The International Architecture Biennale Rotterdam’s Smart Cities competition received 80 entries by students and young researchers from across the globe. These projects represented the future of cities through smarter technology application in areas such as distribution, energy, mobility, and infrastructure. The Smart Cities Biennial Award ceremony, held at the end of this past April, announced the Sendai Oasis project as one of two winners.
Japan 311 revealed many vulnerabilities in man-made infrastructures such as power plants, sewage treatment centres and tsunami dikes. Sendai Oasis proposes a network of thousands of small rain gardens to enhance flooding risk management. In addition, these rain gardens perform multiple valuable roles throughout the year, including water recycling, integration with smart-grid technology, creation of new green spaces, and restoration of historic wells.

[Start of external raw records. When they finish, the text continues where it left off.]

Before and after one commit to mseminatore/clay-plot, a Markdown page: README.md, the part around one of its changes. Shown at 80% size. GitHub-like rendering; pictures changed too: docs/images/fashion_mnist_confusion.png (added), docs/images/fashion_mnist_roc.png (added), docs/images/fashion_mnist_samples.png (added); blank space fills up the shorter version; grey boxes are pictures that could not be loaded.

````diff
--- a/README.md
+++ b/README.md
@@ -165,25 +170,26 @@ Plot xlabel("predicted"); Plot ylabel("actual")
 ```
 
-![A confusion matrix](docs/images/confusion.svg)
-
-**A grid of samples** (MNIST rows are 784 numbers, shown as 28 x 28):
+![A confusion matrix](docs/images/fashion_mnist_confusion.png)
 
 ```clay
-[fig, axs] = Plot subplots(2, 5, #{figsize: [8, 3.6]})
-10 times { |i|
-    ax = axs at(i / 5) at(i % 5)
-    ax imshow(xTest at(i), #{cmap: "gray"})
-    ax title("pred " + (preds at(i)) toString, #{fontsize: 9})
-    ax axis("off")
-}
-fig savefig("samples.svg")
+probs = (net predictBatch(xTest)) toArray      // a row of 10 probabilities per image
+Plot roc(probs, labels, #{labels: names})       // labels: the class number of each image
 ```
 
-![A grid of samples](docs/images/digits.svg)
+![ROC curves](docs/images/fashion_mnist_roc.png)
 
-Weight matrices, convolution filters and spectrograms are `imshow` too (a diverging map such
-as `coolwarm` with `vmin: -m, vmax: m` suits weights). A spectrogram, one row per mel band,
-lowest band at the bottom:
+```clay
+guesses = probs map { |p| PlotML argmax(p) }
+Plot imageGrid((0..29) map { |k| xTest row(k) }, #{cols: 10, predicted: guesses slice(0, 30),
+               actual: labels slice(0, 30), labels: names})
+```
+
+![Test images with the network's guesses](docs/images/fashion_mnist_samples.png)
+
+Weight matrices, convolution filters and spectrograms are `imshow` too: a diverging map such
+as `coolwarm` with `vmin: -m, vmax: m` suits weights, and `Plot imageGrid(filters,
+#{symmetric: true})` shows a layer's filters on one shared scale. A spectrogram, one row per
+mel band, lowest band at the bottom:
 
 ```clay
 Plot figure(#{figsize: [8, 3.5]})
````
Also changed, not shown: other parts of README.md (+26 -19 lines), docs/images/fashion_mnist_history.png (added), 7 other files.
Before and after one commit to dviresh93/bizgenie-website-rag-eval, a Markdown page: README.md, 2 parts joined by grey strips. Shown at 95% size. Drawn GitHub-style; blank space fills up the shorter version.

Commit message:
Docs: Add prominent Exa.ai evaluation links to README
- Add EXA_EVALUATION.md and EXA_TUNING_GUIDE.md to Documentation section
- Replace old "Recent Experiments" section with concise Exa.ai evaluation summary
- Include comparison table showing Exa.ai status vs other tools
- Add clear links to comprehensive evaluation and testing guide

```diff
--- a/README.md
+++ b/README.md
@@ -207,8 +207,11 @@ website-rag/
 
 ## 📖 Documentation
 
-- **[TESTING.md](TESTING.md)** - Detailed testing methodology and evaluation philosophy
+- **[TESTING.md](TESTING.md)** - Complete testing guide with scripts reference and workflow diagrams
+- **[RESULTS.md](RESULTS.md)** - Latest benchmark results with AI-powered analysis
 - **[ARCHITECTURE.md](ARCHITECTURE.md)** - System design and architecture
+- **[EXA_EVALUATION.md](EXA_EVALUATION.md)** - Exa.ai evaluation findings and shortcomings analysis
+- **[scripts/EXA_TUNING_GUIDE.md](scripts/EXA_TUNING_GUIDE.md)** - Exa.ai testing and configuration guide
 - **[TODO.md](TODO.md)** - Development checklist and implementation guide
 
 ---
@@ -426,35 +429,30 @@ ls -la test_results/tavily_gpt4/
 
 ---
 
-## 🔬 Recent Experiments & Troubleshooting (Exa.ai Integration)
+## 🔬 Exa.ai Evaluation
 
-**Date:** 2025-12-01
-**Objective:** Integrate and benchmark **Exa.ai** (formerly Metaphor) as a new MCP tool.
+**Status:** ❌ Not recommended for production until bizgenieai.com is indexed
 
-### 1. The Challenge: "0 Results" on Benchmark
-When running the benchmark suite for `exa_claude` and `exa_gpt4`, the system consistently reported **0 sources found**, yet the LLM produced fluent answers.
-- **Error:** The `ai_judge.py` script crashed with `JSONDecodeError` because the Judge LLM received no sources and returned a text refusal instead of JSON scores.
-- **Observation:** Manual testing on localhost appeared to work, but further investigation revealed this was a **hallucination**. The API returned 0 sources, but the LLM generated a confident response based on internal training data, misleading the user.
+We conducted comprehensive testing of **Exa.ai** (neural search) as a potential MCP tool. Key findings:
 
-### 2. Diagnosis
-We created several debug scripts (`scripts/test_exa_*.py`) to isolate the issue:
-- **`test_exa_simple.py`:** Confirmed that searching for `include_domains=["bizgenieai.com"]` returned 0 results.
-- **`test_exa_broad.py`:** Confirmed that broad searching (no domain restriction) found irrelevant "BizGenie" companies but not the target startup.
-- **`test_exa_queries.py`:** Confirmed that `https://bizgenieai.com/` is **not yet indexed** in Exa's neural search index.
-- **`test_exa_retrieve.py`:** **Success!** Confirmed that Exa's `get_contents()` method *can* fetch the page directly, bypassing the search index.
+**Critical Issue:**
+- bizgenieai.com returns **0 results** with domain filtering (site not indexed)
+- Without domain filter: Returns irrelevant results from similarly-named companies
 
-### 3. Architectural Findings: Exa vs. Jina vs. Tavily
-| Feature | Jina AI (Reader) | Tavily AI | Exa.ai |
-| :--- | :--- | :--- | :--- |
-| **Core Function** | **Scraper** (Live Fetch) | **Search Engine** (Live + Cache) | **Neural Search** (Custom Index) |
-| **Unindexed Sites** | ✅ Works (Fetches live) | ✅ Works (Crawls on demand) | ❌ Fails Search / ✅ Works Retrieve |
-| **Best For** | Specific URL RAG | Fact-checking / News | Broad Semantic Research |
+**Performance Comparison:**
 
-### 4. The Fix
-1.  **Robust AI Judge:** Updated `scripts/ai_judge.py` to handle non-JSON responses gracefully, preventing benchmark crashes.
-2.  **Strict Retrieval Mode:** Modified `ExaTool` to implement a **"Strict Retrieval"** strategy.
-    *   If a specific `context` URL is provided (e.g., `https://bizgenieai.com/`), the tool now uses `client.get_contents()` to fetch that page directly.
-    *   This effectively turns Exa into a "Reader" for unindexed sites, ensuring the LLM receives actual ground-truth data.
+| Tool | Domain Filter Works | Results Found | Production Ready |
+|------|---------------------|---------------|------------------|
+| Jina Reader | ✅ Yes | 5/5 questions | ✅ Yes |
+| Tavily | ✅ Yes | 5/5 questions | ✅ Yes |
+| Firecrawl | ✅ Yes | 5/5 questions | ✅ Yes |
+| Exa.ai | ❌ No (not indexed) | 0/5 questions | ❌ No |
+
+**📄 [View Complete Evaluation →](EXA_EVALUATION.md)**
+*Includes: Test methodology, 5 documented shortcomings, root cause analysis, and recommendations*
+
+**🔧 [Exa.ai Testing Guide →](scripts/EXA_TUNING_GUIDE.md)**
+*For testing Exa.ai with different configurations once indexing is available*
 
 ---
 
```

The project title, ‘Thousand Rain Gardens’, is reminiscent of the ancient Japanese legend ‘Thousand Cranes’, where the maker of the paper cranes is granted a wish such as longevity or successful recovery from an illness or injury. This is a fitting homage as Sendai progresses in rebuilding a more environmentally resilient city for the future.
This article is part of our IABR 2012 series. As media partner of the fifth International Architecture Biennale Rotterdam, we present the highlights of 2012’s edition. Themed ‘Making City’, the IABR runs between 20 April and 12 August.